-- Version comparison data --
- Opening Delimiter -

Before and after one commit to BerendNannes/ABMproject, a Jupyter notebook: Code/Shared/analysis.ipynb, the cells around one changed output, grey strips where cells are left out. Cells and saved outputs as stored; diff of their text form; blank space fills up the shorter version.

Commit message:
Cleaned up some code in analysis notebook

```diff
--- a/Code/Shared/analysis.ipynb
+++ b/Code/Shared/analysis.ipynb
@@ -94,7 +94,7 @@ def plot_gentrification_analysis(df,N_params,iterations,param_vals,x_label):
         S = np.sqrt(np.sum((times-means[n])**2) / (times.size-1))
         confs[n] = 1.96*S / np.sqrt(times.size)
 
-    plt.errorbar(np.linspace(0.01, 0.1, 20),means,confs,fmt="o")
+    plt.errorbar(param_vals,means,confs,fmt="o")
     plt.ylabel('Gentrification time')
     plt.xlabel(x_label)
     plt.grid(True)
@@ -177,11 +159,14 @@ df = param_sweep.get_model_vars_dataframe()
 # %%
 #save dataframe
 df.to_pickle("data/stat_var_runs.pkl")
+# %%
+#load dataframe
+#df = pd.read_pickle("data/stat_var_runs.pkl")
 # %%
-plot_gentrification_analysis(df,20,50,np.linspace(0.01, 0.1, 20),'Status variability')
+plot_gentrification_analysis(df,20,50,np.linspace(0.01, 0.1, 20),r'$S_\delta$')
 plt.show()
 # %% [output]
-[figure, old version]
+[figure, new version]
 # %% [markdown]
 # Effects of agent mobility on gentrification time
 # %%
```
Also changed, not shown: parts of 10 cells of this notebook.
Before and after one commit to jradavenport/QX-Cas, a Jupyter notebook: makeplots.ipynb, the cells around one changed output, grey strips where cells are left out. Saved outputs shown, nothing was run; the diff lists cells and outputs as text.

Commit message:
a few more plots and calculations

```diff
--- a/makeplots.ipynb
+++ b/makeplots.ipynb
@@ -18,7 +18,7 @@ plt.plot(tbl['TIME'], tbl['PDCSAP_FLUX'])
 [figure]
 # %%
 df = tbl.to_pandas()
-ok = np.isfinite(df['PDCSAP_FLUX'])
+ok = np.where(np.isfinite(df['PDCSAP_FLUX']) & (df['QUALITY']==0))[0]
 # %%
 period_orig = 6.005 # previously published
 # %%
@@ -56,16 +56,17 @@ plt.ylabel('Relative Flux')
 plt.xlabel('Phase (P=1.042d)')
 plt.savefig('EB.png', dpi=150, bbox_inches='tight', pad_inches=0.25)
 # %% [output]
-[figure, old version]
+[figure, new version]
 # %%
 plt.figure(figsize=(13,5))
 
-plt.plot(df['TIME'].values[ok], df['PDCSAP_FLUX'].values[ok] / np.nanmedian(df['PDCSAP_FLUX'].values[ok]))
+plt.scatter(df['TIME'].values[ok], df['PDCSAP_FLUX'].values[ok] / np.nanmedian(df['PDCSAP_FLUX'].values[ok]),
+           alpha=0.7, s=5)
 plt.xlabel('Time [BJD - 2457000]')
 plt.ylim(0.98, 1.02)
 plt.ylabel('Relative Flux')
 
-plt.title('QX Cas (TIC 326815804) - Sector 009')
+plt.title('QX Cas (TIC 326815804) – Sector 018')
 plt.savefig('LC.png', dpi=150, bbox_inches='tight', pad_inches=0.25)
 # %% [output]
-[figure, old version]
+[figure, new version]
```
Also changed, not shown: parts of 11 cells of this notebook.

- Closing Delimiter -

-- Aim of the exercise --
Reply with the number of lines in the data that include the string "notebook" and nothing else.

-- Your solution --
5